▸ TASK:
Retype the entries. Match them exactly.

Stored records:
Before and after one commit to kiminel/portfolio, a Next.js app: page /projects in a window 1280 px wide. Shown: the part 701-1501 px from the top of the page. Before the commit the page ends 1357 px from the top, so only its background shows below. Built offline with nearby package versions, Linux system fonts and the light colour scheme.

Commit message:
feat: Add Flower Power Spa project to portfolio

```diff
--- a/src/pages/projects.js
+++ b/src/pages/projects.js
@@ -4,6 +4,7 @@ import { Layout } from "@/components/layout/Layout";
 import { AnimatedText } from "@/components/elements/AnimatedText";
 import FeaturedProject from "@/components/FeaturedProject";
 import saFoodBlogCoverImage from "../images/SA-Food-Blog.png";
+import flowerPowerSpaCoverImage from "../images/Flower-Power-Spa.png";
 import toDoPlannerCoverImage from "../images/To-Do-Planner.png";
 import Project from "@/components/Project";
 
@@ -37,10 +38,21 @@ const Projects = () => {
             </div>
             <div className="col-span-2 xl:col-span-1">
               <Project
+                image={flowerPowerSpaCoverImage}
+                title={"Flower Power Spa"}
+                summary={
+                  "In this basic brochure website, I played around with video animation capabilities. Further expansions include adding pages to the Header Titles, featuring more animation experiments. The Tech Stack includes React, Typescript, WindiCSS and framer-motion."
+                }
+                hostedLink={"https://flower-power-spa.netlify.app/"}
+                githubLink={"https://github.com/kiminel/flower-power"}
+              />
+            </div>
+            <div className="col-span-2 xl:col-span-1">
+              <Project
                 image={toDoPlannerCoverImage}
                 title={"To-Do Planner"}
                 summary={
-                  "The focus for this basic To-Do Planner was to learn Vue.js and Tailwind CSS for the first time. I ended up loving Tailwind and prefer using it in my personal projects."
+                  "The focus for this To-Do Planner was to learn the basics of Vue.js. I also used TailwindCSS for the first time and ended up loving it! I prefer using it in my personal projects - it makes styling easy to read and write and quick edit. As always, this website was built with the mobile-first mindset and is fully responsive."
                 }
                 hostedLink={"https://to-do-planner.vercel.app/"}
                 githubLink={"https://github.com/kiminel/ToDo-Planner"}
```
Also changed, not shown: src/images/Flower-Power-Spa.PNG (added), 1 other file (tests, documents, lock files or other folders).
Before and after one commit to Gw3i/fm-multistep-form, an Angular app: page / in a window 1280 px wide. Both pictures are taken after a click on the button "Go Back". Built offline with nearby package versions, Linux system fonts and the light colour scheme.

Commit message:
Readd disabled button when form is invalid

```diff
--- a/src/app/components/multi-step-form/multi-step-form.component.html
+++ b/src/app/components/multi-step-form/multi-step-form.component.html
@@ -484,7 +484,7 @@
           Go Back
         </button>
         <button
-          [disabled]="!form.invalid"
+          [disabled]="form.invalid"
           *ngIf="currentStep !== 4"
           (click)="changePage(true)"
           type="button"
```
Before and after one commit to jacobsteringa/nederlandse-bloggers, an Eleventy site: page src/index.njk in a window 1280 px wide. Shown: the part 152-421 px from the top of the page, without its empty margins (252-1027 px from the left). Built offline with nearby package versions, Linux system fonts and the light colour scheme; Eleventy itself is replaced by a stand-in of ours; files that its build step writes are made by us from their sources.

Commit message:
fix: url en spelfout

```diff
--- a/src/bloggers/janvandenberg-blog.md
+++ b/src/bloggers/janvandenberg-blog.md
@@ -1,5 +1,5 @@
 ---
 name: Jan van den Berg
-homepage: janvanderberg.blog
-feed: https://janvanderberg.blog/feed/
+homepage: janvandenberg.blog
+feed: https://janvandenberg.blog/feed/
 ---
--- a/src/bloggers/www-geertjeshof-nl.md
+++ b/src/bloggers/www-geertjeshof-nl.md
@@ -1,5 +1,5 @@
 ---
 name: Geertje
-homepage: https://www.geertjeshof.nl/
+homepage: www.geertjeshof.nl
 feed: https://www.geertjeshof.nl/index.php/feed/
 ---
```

▸ FINAL ANSWER:
Before and after one commit to kiminel/portfolio, a Next.js app: page /projects in a window 1280 px wide. Shown: the part 701-1501 px from the top of the page. Before the commit the page ends 1357 px from the top, so only its background shows below. Built offline with nearby package versions, Linux system fonts and the light colour scheme.

Commit message:
feat: Add Flower Power Spa project to portfolio

```diff
--- a/src/pages/projects.js
+++ b/src/pages/projects.js
@@ -4,6 +4,7 @@ import { Layout } from "@/components/layout/Layout";
 import { AnimatedText } from "@/components/elements/AnimatedText";
 import FeaturedProject from "@/components/FeaturedProject";
 import saFoodBlogCoverImage from "../images/SA-Food-Blog.png";
+import flowerPowerSpaCoverImage from "../images/Flower-Power-Spa.png";
 import toDoPlannerCoverImage from "../images/To-Do-Planner.png";
 import Project from "@/components/Project";
 
@@ -37,10 +38,21 @@ const Projects = () => {
             </div>
             <div className="col-span-2 xl:col-span-1">
               <Project
+                image={flowerPowerSpaCoverImage}
+                title={"Flower Power Spa"}
+                summary={
+                  "In this basic brochure website, I played around with video animation capabilities. Further expansions include adding pages to the Header Titles, featuring more animation experiments. The Tech Stack includes React, Typescript, WindiCSS and framer-motion."
+                }
+                hostedLink={"https://flower-power-spa.netlify.app/"}
+                githubLink={"https://github.com/kiminel/flower-power"}
+              />
+            </div>
+            <div className="col-span-2 xl:col-span-1">
+              <Project
                 image={toDoPlannerCoverImage}
                 title={"To-Do Planner"}
                 summary={
-                  "The focus for this basic To-Do Planner was to learn Vue.js and Tailwind CSS for the first time. I ended up loving Tailwind and prefer using it in my personal projects."
+                  "The focus for this To-Do Planner was to learn the basics of Vue.js. I also used TailwindCSS for the first time and ended up loving it! I prefer using it in my personal projects - it makes styling easy to read and write and quick edit. As always, this website was built with the mobile-first mindset and is fully responsive."
                 }
                 hostedLink={"https://to-do-planner.vercel.app/"}
                 githubLink={"https://github.com/kiminel/ToDo-Planner"}
```
Also changed, not shown: src/images/Flower-Power-Spa.PNG (added), 1 other file (tests, documents, lock files or other folders).
Before and after one commit to Gw3i/fm-multistep-form, an Angular app: page / in a window 1280 px wide. Both pictures are taken after a click on the button "Go Back". Built offline with nearby package versions, Linux system fonts and the light colour scheme.

Commit message:
Readd disabled button when form is invalid

```diff
--- a/src/app/components/multi-step-form/multi-step-form.component.html
+++ b/src/app/components/multi-step-form/multi-step-form.component.html
@@ -484,7 +484,7 @@
           Go Back
         </button>
         <button
-          [disabled]="!form.invalid"
+          [disabled]="form.invalid"
           *ngIf="currentStep !== 4"
           (click)="changePage(true)"
           type="button"
```
Before and after one commit to jacobsteringa/nederlandse-bloggers, an Eleventy site: page src/index.njk in a window 1280 px wide. Shown: the part 152-421 px from the top of the page, without its empty margins (252-1027 px from the left). Built offline with nearby package versions, Linux system fonts and the light colour scheme; Eleventy itself is replaced by a stand-in of ours; files that its build step writes are made by us from their sources.

Commit message:
fix: url en spelfout

```diff
--- a/src/bloggers/janvandenberg-blog.md
+++ b/src/bloggers/janvandenberg-blog.md
@@ -1,5 +1,5 @@
 ---
 name: Jan van den Berg
-homepage: janvanderberg.blog
-feed: https://janvanderberg.blog/feed/
+homepage: janvandenberg.blog
+feed: https://janvandenberg.blog/feed/
 ---
--- a/src/bloggers/www-geertjeshof-nl.md
+++ b/src/bloggers/www-geertjeshof-nl.md
@@ -1,5 +1,5 @@
 ---
 name: Geertje
-homepage: https://www.geertjeshof.nl/
+homepage: www.geertjeshof.nl
 feed: https://www.geertjeshof.nl/index.php/feed/
 ---
```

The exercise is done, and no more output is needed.